WHAT THE TASK REQUIRES
Please return all of the entries below exactly as they are written.

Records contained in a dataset
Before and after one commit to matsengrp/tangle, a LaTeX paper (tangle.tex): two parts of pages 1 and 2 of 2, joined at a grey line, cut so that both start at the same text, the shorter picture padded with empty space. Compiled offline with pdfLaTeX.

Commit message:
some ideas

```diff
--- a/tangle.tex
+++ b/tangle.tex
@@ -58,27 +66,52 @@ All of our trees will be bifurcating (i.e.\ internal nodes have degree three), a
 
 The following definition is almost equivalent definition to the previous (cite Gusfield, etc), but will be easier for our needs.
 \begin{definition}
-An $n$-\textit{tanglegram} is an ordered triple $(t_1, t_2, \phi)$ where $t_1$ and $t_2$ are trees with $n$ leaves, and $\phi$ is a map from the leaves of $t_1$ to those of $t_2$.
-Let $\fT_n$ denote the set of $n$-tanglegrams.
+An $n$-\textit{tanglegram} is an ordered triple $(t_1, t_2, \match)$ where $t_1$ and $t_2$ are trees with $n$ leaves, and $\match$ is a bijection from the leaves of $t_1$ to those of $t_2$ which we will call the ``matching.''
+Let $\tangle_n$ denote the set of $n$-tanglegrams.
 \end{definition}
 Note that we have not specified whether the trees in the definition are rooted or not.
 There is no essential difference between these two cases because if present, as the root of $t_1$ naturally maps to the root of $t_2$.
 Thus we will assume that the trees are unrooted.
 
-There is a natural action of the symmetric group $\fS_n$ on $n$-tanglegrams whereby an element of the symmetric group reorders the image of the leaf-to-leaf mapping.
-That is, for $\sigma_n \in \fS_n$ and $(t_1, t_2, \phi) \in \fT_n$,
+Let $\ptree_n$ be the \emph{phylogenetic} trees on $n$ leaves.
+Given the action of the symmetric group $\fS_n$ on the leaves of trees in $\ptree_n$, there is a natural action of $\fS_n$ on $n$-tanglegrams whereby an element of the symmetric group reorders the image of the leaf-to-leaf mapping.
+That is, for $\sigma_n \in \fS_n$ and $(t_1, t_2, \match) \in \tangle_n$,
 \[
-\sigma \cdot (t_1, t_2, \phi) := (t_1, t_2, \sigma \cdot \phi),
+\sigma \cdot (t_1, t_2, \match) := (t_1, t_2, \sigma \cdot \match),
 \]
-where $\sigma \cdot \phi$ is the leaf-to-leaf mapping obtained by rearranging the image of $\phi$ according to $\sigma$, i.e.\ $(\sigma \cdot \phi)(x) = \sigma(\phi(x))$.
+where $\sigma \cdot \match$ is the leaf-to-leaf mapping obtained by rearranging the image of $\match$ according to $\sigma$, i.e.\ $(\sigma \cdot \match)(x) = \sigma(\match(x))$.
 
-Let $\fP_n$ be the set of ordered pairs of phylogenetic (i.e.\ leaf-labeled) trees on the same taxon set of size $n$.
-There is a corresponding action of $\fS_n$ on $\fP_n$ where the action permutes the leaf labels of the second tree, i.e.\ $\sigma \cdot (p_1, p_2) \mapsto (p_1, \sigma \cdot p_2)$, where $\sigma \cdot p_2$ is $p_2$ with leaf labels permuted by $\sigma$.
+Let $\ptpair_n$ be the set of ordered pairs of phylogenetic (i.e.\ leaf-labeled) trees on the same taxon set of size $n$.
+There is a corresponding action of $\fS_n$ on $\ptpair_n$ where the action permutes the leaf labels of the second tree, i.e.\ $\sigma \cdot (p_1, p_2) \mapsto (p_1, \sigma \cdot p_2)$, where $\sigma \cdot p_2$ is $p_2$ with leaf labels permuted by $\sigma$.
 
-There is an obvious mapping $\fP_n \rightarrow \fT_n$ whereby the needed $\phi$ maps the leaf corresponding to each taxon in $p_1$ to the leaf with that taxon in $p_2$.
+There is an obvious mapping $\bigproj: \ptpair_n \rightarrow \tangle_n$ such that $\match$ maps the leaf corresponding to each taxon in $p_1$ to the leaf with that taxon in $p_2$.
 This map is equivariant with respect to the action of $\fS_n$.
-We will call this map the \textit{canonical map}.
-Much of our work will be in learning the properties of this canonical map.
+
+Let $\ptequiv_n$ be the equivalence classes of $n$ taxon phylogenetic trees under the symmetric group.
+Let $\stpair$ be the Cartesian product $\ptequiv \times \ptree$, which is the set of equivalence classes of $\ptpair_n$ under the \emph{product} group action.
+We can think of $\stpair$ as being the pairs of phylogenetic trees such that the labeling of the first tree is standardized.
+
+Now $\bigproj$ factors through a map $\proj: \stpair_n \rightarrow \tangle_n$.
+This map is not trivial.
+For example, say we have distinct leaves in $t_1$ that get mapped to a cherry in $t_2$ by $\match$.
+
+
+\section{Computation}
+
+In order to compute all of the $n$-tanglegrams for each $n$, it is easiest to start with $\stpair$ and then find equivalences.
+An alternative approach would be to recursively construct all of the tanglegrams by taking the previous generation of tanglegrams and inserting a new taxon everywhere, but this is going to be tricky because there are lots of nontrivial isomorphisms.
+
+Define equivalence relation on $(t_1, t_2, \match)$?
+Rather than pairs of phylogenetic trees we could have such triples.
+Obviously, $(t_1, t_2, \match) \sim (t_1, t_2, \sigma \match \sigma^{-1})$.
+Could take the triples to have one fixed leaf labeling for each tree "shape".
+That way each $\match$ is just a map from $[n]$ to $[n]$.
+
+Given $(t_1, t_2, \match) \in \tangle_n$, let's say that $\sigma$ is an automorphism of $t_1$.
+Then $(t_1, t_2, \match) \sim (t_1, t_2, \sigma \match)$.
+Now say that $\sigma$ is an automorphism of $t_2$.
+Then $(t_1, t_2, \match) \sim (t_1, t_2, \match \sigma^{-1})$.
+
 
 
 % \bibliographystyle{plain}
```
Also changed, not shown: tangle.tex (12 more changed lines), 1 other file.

RESULT OF THE EXERCISE
Before and after one commit to matsengrp/tangle, a LaTeX paper (tangle.tex): two parts of pages 1 and 2 of 2, joined at a grey line, cut so that both start at the same text, the shorter picture padded with empty space. Compiled offline with pdfLaTeX.

Commit message:
some ideas

```diff
--- a/tangle.tex
+++ b/tangle.tex
@@ -58,27 +66,52 @@ All of our trees will be bifurcating (i.e.\ internal nodes have degree three), a
 
 The following definition is almost equivalent definition to the previous (cite Gusfield, etc), but will be easier for our needs.
 \begin{definition}
-An $n$-\textit{tanglegram} is an ordered triple $(t_1, t_2, \phi)$ where $t_1$ and $t_2$ are trees with $n$ leaves, and $\phi$ is a map from the leaves of $t_1$ to those of $t_2$.
-Let $\fT_n$ denote the set of $n$-tanglegrams.
+An $n$-\textit{tanglegram} is an ordered triple $(t_1, t_2, \match)$ where $t_1$ and $t_2$ are trees with $n$ leaves, and $\match$ is a bijection from the leaves of $t_1$ to those of $t_2$ which we will call the ``matching.''
+Let $\tangle_n$ denote the set of $n$-tanglegrams.
 \end{definition}
 Note that we have not specified whether the trees in the definition are rooted or not.
 There is no essential difference between these two cases because if present, as the root of $t_1$ naturally maps to the root of $t_2$.
 Thus we will assume that the trees are unrooted.
 
-There is a natural action of the symmetric group $\fS_n$ on $n$-tanglegrams whereby an element of the symmetric group reorders the image of the leaf-to-leaf mapping.
-That is, for $\sigma_n \in \fS_n$ and $(t_1, t_2, \phi) \in \fT_n$,
+Let $\ptree_n$ be the \emph{phylogenetic} trees on $n$ leaves.
+Given the action of the symmetric group $\fS_n$ on the leaves of trees in $\ptree_n$, there is a natural action of $\fS_n$ on $n$-tanglegrams whereby an element of the symmetric group reorders the image of the leaf-to-leaf mapping.
+That is, for $\sigma_n \in \fS_n$ and $(t_1, t_2, \match) \in \tangle_n$,
 \[
-\sigma \cdot (t_1, t_2, \phi) := (t_1, t_2, \sigma \cdot \phi),
+\sigma \cdot (t_1, t_2, \match) := (t_1, t_2, \sigma \cdot \match),
 \]
-where $\sigma \cdot \phi$ is the leaf-to-leaf mapping obtained by rearranging the image of $\phi$ according to $\sigma$, i.e.\ $(\sigma \cdot \phi)(x) = \sigma(\phi(x))$.
+where $\sigma \cdot \match$ is the leaf-to-leaf mapping obtained by rearranging the image of $\match$ according to $\sigma$, i.e.\ $(\sigma \cdot \match)(x) = \sigma(\match(x))$.
 
-Let $\fP_n$ be the set of ordered pairs of phylogenetic (i.e.\ leaf-labeled) trees on the same taxon set of size $n$.
-There is a corresponding action of $\fS_n$ on $\fP_n$ where the action permutes the leaf labels of the second tree, i.e.\ $\sigma \cdot (p_1, p_2) \mapsto (p_1, \sigma \cdot p_2)$, where $\sigma \cdot p_2$ is $p_2$ with leaf labels permuted by $\sigma$.
+Let $\ptpair_n$ be the set of ordered pairs of phylogenetic (i.e.\ leaf-labeled) trees on the same taxon set of size $n$.
+There is a corresponding action of $\fS_n$ on $\ptpair_n$ where the action permutes the leaf labels of the second tree, i.e.\ $\sigma \cdot (p_1, p_2) \mapsto (p_1, \sigma \cdot p_2)$, where $\sigma \cdot p_2$ is $p_2$ with leaf labels permuted by $\sigma$.
 
-There is an obvious mapping $\fP_n \rightarrow \fT_n$ whereby the needed $\phi$ maps the leaf corresponding to each taxon in $p_1$ to the leaf with that taxon in $p_2$.
+There is an obvious mapping $\bigproj: \ptpair_n \rightarrow \tangle_n$ such that $\match$ maps the leaf corresponding to each taxon in $p_1$ to the leaf with that taxon in $p_2$.
 This map is equivariant with respect to the action of $\fS_n$.
-We will call this map the \textit{canonical map}.
-Much of our work will be in learning the properties of this canonical map.
+
+Let $\ptequiv_n$ be the equivalence classes of $n$ taxon phylogenetic trees under the symmetric group.
+Let $\stpair$ be the Cartesian product $\ptequiv \times \ptree$, which is the set of equivalence classes of $\ptpair_n$ under the \emph{product} group action.
+We can think of $\stpair$ as being the pairs of phylogenetic trees such that the labeling of the first tree is standardized.
+
+Now $\bigproj$ factors through a map $\proj: \stpair_n \rightarrow \tangle_n$.
+This map is not trivial.
+For example, say we have distinct leaves in $t_1$ that get mapped to a cherry in $t_2$ by $\match$.
+
+
+\section{Computation}
+
+In order to compute all of the $n$-tanglegrams for each $n$, it is easiest to start with $\stpair$ and then find equivalences.
+An alternative approach would be to recursively construct all of the tanglegrams by taking the previous generation of tanglegrams and inserting a new taxon everywhere, but this is going to be tricky because there are lots of nontrivial isomorphisms.
+
+Define equivalence relation on $(t_1, t_2, \match)$?
+Rather than pairs of phylogenetic trees we could have such triples.
+Obviously, $(t_1, t_2, \match) \sim (t_1, t_2, \sigma \match \sigma^{-1})$.
+Could take the triples to have one fixed leaf labeling for each tree "shape".
+That way each $\match$ is just a map from $[n]$ to $[n]$.
+
+Given $(t_1, t_2, \match) \in \tangle_n$, let's say that $\sigma$ is an automorphism of $t_1$.
+Then $(t_1, t_2, \match) \sim (t_1, t_2, \sigma \match)$.
+Now say that $\sigma$ is an automorphism of $t_2$.
+Then $(t_1, t_2, \match) \sim (t_1, t_2, \match \sigma^{-1})$.
+
 
 
 % \bibliographystyle{plain}
```
Also changed, not shown: tangle.tex (12 more changed lines), 1 other file.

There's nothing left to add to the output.